I’ve received several angry messages from disgruntled Brooklyn residents tracking me down on Facebook (one guy, after a back-and-forth, even became my friend!), eye rolls on Twitter, and a mix of reactions from the blog circuit in regards to my Thursday Styles cover story on what I like to call the “meatpacking-ification” of Wythe Avenue in Williamsburg. This type of controversy propelled the story to be the most popular article in the Styles section yesterday — which coincidentally, and rather oddly, was also my birthday.
The purpose of the piece was to describe the type of high-gloss facelift the area is undergoing due to an influx of game-changing hotels (and tourists from all over the world including, gasp, Manhattan overnighters), newly-sanitized public spaces and on-the-nose dining establishments. For better or for worse, this part of Wythe Avenue now brings a similar Euro-vacation flair to the rest of North Williamsburg that West Broadway offers to SoHo, except with a crafty artisanal cachet that only the other side of the bridge can provide.
Alas, many outlets took this to mean that The New York Times (and specifically the dreaded Styles section) was just-now “discovering” Williamsburg and designating it as this summer’s “hot spot du jour.” I suspect this was certainly due to language I used in the piece (not all irony translates, I guess), but also the accompanying sexy headline (“All Roads Lead To Wythe Avenue” for the hardcopy and “Wythe Avenue in Brooklyn is Heating Up” for the digital) and the bonus sidebar that recommends the best transportation options to Williamsburg. (L train, ever heard of it?) Any journalist will tell you that free-lance writers rarely (if ever) have anything to do with picking the headline, the article’s imagery or the sidebar.
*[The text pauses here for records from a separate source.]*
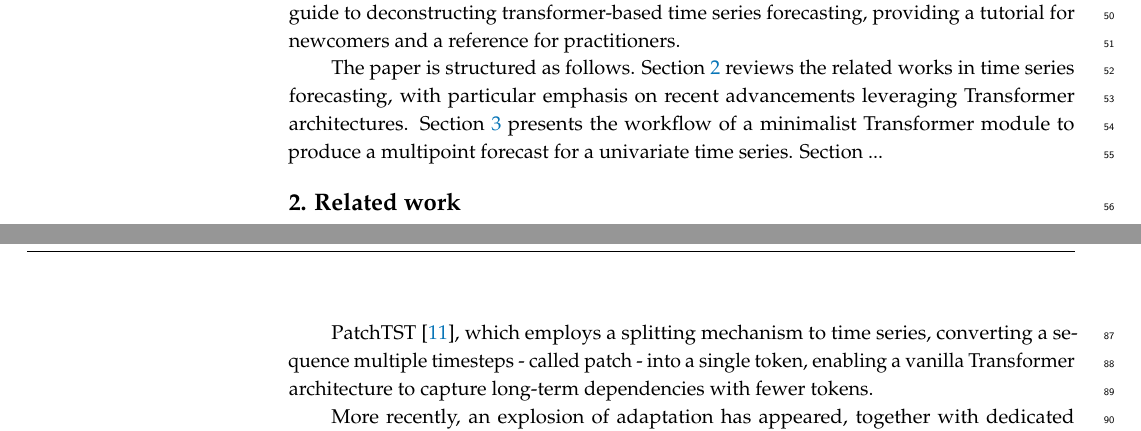
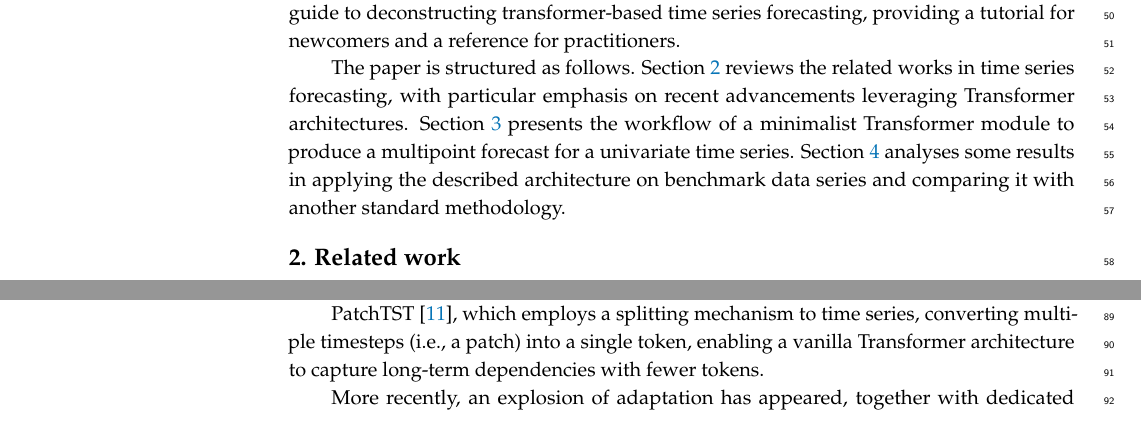
Before and after one commit to FGaragnani/deconstructing-transformers, a LaTeX paper (doc/Transformer_deconstruction/main.tex): two parts of pages 2 and 3 of 19, joined at a grey line, cut so that both start at the same text. Compiled offline with pdfLaTeX.

Commit message:
Updated article

```diff
--- a/doc/Transformer_deconstruction/main.tex
+++ b/doc/Transformer_deconstruction/main.tex
@@ -136,7 +136,7 @@ In this paper, our aim is to 'deconstruct' the forecasting process of transforme
 
 To validate our methodology, we implemented and evaluated a basic transformer-based model on a significant benchmark of univariate time series. These were selected from the well-known M forecasting competition benchmarks and included macro- and microeconomic, industrial, and demographic series with varying statistical properties. The work combines theoretical explanation with empirical validation to serve as a comprehensive guide to deconstructing transformer-based time series forecasting, providing a tutorial for newcomers and a reference for practitioners.
 
-The paper is structured as follows. Section \ref{sec:literature} reviews the related works in time series forecasting, with particular emphasis on recent advancements leveraging Transformer architectures. Section \ref{sec:transformer} presents the workflow of a minimalist Transformer module to produce a multipoint forecast for a univariate time series. Section ...
+The paper is structured as follows. Section \ref{sec:literature} reviews the related works in time series forecasting, with particular emphasis on recent advancements leveraging Transformer architectures. Section \ref{sec:transformer} presents the workflow of a minimalist Transformer module to produce a multipoint forecast for a univariate time series. Section \ref{sec:results} analyses some results in applying the described architecture on benchmark data series and comparing it with another standard methodology.
 
 %%%%%%%%%%%%%%%%%%%%%%%%%%%%%%%%%%%%%%%%%%
 \section{Related work} \label{sec:literature}
@@ -155,7 +155,7 @@ Autoformer \citep{WXWL22}, which integrates a series decomposition block within
 
 FEDformer \citep{ZMWW22}, which incorporates Fourier transformations into the attention mechanism to better exploit frequency-domain characteristics.
 
-PatchTST \citep{patchTST}, which employs a splitting mechanism to time series, converting a sequence multiple timesteps - called patch - into a single token, enabling a vanilla Transformer architecture to capture long-term dependencies with fewer tokens.
+PatchTST \citep{patchTST}, which employs a splitting mechanism to time series, converting multiple timesteps (i.e., a patch) into a single token, enabling a vanilla Transformer architecture to capture long-term dependencies with fewer tokens.
 
 More recently, an explosion of adaptation has appeared, together with dedicated surveys and tutorials \cite{ WZZC23, ANTS23, SZLW25}. However, these models are often complex, incorporating multiple components such as static covariates, gating mechanisms, and probabilistic outputs. While these additions have shown empirical gains, they frequently obscure the core dynamics of the attention mechanism and make the models less accessible for analysis or adaptation.
 
```
Also changed, not shown: doc/Transformer_deconstruction/main.pdf.
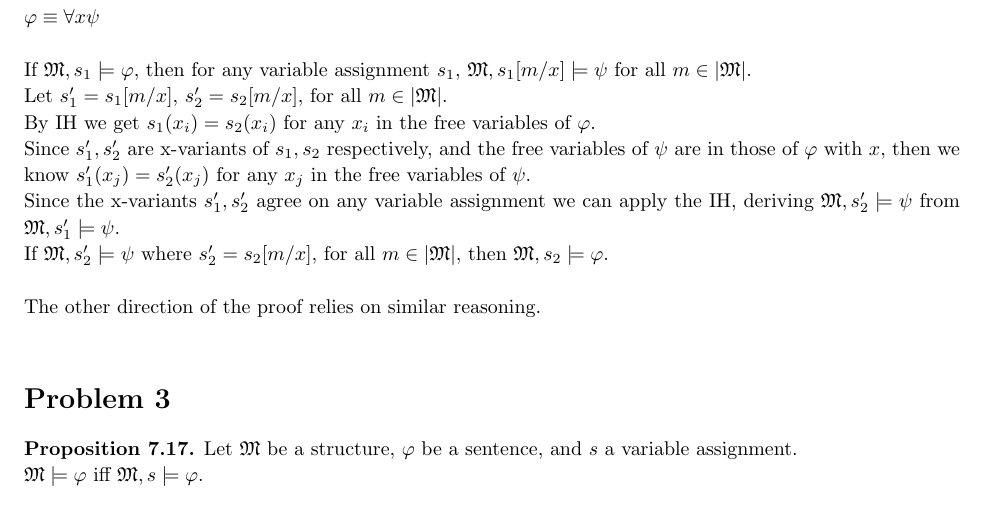
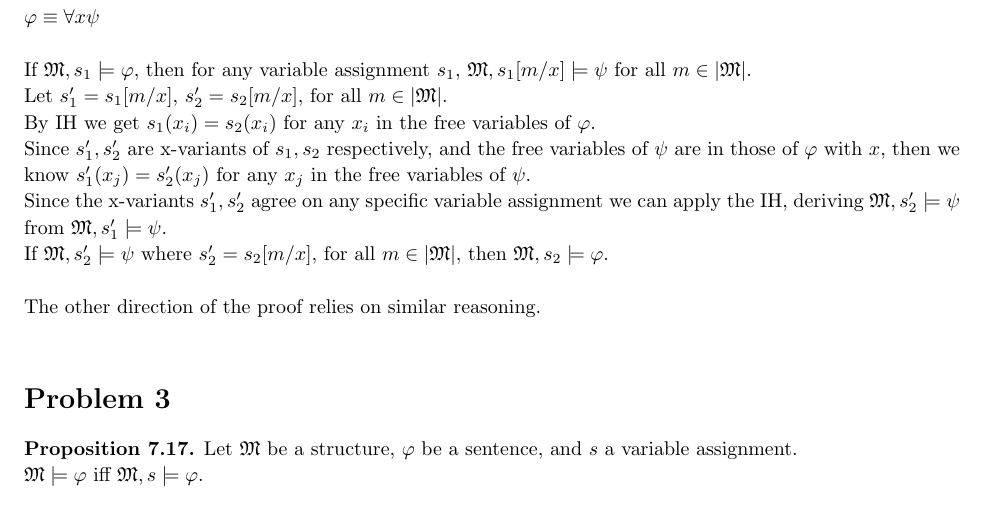
Before and after one commit to matt-rog/doc, a LaTeX document (edu/be-swe/Spring-2024/PHIL-4110/ps3/ps3_mbr0039_phil4110.tex): part of page 3 of 6, cut so that both start at the same text. Compiled offline with pdfLaTeX.

Commit message:
finish phil4110 ps3

```diff
--- a/edu/be-swe/Spring-2024/PHIL-4110/ps3/ps3_mbr0039_phil4110.tex
+++ b/edu/be-swe/Spring-2024/PHIL-4110/ps3/ps3_mbr0039_phil4110.tex
@@ -233,7 +233,7 @@
     Let $s_1'=s_1[m/x]$, $s_2'=s_2[m/x]$, for all $m \in \abs{\mathfrak{M}}$.\\
     By IH we get $s_1(x_i) = s_2(x_i)$ for any $x_i$ in the free variables of $\varphi$. \\
     Since $s_1',s_2'$ are x-variants of $s_1,s_2$ respectively, and the free variables of $\psi$ are in those of $\varphi$ with $x$, then we know $s_1'(x_j)=s_2'(x_j)$ for any $x_j$ in the free variables of $\psi$.\\
-    Since the x-variants $s_1',s_2'$ agree on any variable assignment we can apply the IH, deriving $\mathfrak{M},s_2'\models\psi$ from $\mathfrak{M},s_1'\models\psi$. \\
+    Since the x-variants $s_1',s_2'$ agree on any specific variable assignment we can apply the IH, deriving $\mathfrak{M},s_2'\models\psi$ from $\mathfrak{M},s_1'\models\psi$. \\
     If $\mathfrak{M},s_2'\models\psi$ where $s_2'=s_2[m/x]$, for all $m \in \abs{\mathfrak{M}}$, then $\mathfrak{M},s_2 \models \varphi$. \\
 
     The other direction of the proof relies on similar reasoning. \\
```
Also changed, not shown: edu/be-swe/Spring-2024/PHIL-4110/ps3/ps3_mbr0039_phil4110.pdf, edu/be-swe/Spring-2024/PHIL-4110/ps3/ps3_mbr0039_phil4110.tex (6 more changed lines).
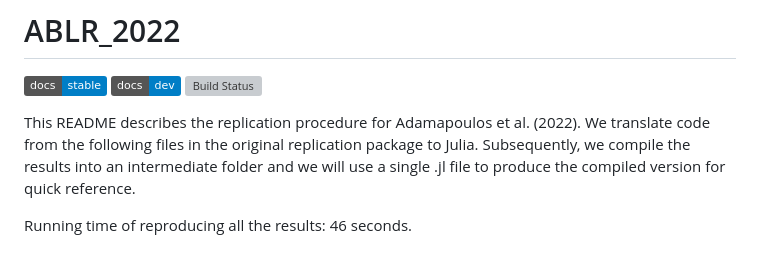
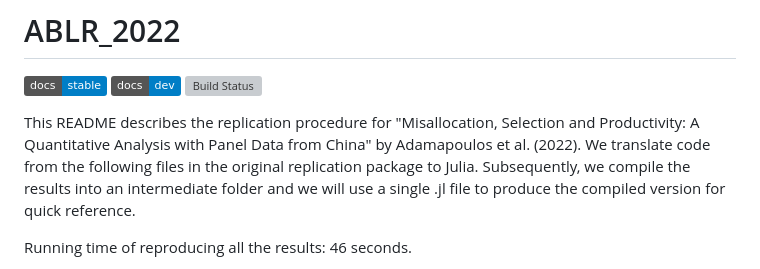
Before and after one commit to wiktorze/ABLR_2022.jl, a Markdown page: README.md, the part around the change. Drawn GitHub-style; badges without logos; grey boxes are pictures that could not be loaded.

```diff
--- a/README.md
+++ b/README.md
@@ -4,7 +4,7 @@
 [![Dev](https://img.shields.io/badge/docs-dev-blue.svg)](https://wiktorze.github.io/ABLR_2022.jl/dev/)
 [![Build Status](https://github.com/wiktorze/ABLR_2022.jl/actions/workflows/CI.yml/badge.svg?branch=main)](https://github.com/wiktorze/ABLR_2022.jl/actions/workflows/CI.yml?query=branch%3Amain)
 
-This README describes the replication procedure for Adamapoulos et al. (2022). We translate code from the following files in the original replication package to Julia. Subsequently, we compile the results into an intermediate folder and we will use a single .jl file to produce the compiled version for quick reference.
+This README describes the replication procedure for "Misallocation, Selection and Productivity: A Quantitative Analysis with Panel Data from China" by Adamapoulos et al. (2022). We translate code from the following files in the original replication package to Julia. Subsequently, we compile the results into an intermediate folder and we will use a single .jl file to produce the compiled version for quick reference.
 
 Running time of reproducing all the results: 46 seconds.
 - CPU: Apple M1
```
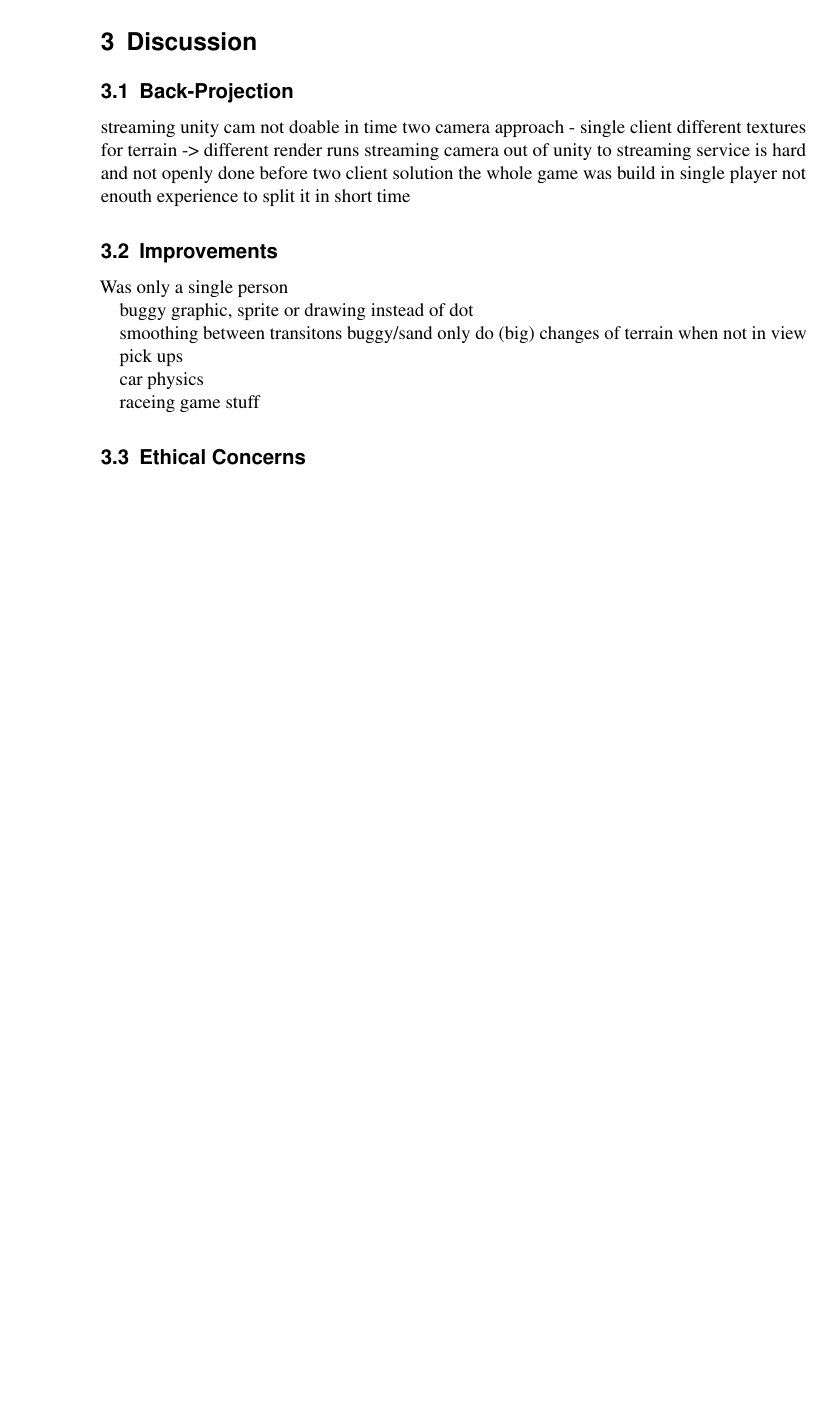
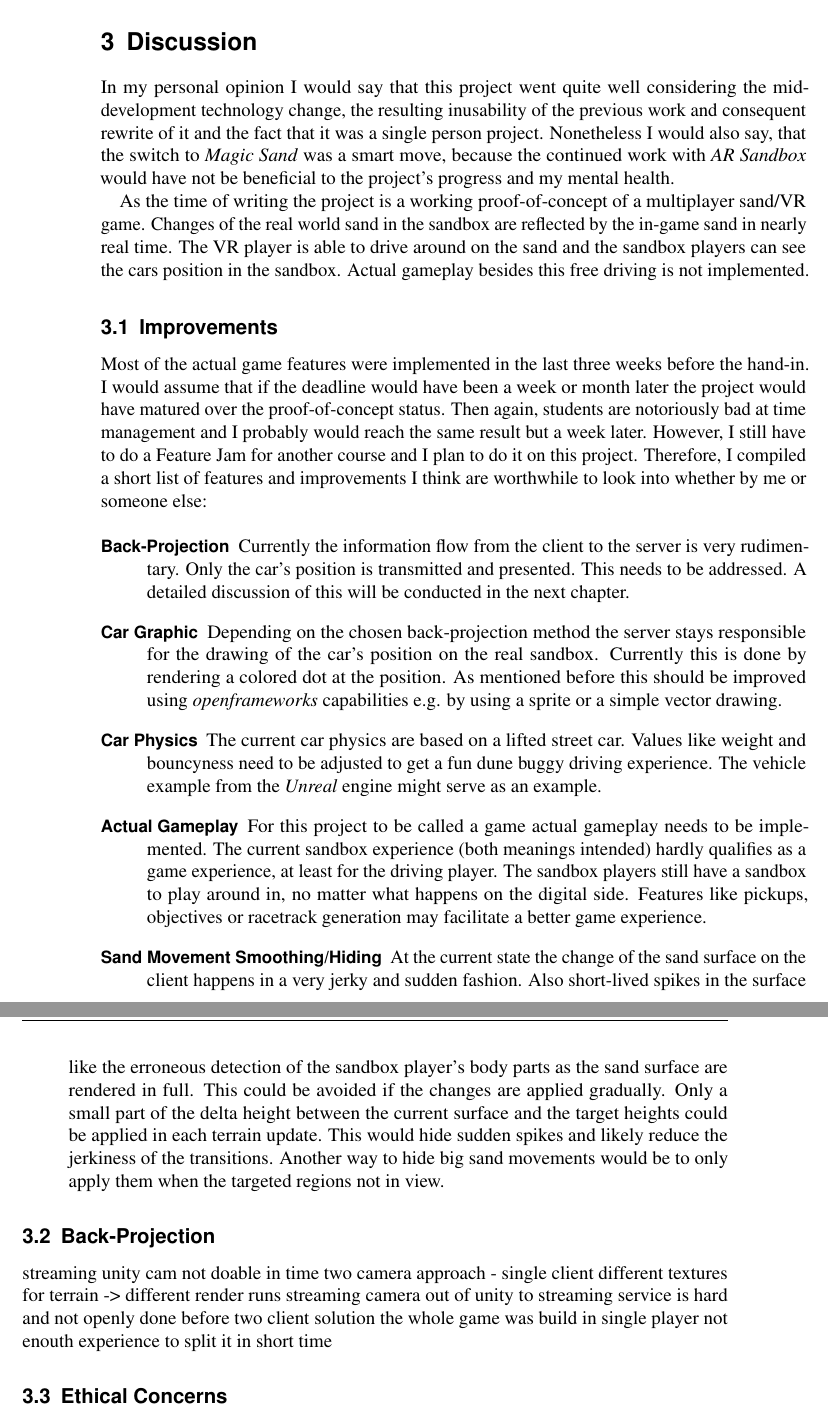
Before and after one commit to SimonMcCallum/MagicSandBuggyUnity, a LaTeX document (Report/Report.tex): part of page 9 of 9 before the commit and two parts of pages 9 and 10 of 10 after it, the two joined at a grey line, cut so that both start at the same text, the shorter picture padded with empty space. Compiled offline with pdfLaTeX.

Commit message:
improvements and intro to discussion

```diff
--- a/Report/Report.tex
+++ b/Report/Report.tex
@@ -192,6 +190,24 @@ All modules used \textit{git} as version control. The servers are \textit{openfr
 \end{itemize}
 
 \section{Discussion}
+In my personal opinion I would say that this project went quite well considering the mid-development technology change, the resulting inusability of the previous work and consequent rewrite of it and the fact that it was a single person project. Nonetheless I would also say, that the switch to \textit{Magic Sand} was a smart move, because the continued work with \textit{AR Sandbox} would have not be beneficial to the project's progress and my mental health.
+
+As the time of writing the project is a working proof-of-concept of a multiplayer sand/VR game. Changes of the real world sand in the sandbox are reflected by the in-game sand in nearly real time. The VR player is able to drive around on the sand and the sandbox players can see the cars position in the sandbox. Actual gameplay besides this free driving is not implemented.
+
+\subsection{Improvements}
+Most of the actual game features were implemented in the last three weeks before the hand-in. I would assume that if the deadline would have been a week or month later the project would have matured over the proof-of-concept status. Then again, students are notoriously bad at time management and I probably would reach the same result but a week later. However, I still have to do a Feature Jam for another course and I plan to do it on this project. Therefore, I compiled a short list of features and improvements I think are worthwhile to look into whether by me or someone else:
+
+\begin{description}
+	\item[Back-Projection] Currently the information flow from the client to the server is very rudimentary. Only the car's position is transmitted and presented. This needs to be addressed. A detailed discussion of this will be conducted in the next chapter.
+
+	\item[Car Graphic] Depending on the chosen back-projection method the server stays responsible for the drawing of the car's position on the real sandbox. Currently this is done by rendering a colored dot  at the position. As mentioned before this should be improved using \textit{openframeworks} capabilities e.g. by using a sprite or a simple vector drawing.
+
+	\item[Car Physics] The current car physics are based on a lifted street car. Values like weight and bouncyness need to be adjusted to get a fun dune buggy driving experience. The vehicle example from the \textit{Unreal} engine might serve as an example.
+
+	\item[Actual Gameplay] For this project to be called a game actual gameplay needs to be implemented. The current sandbox experience (both meanings intended) hardly qualifies as a game experience, at least for the driving player. The sandbox players still have a sandbox to play around in, no matter what happens on the digital side. Features like pickups, objectives or racetrack generation may facilitate a better game experience.
+
+	\item[Sand Movement Smoothing/Hiding] At the current state the change of the sand surface on the client happens in a very jerky and sudden fashion. Also short-lived spikes in the surface like the erroneous detection of the sandbox player's body parts as the sand surface are rendered in full. This could be avoided if the changes are applied gradually. Only a small part of the delta height between the current surface and the target heights could be applied in each terrain update. This would hide sudden spikes and likely reduce the jerkiness of the transitions. Another way to hide big sand movements would be to only apply them when the targeted regions not in view.
+\end{description}
 
 \subsection{Back-Projection}
 \label{ch:backProjection}
@@ -203,20 +219,6 @@ two client solution
 the whole game was build in single player
 not enouth experience to split it in short time
 
-\subsection{Improvements}
-Was only a single person
-
-buggy graphic, sprite or drawing instead of dot
-
-smoothing between transitons buggy/sand
-only do (big) changes of terrain when not in view
-
-pick ups
-
-car physics
-
-raceing game stuff
-
 
 \subsection{Ethical Concerns}
 vs. natural interaction (traditional sandbox), tech/advancemend allways good?
```
Also changed, not shown: Report/Report.pdf, Report/Report.tex (7 more changed lines).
It’s just not part of our job description. But I understand how it comes as a total package and how the little things set the tone for the entire reader experience.
The goal was not to coronate the new cool, but to detail the area’s shiny allure for a new crop of moneyed explorers who are finally (after all these years of the borough’s hip status) starting to cross the bridge. It was intended as a 48-hour snapshot of the neighborhood’s current and often comical “post-post-post gentrification,” as one bartender at the Wythe Hotel was quoted as saying in the piece.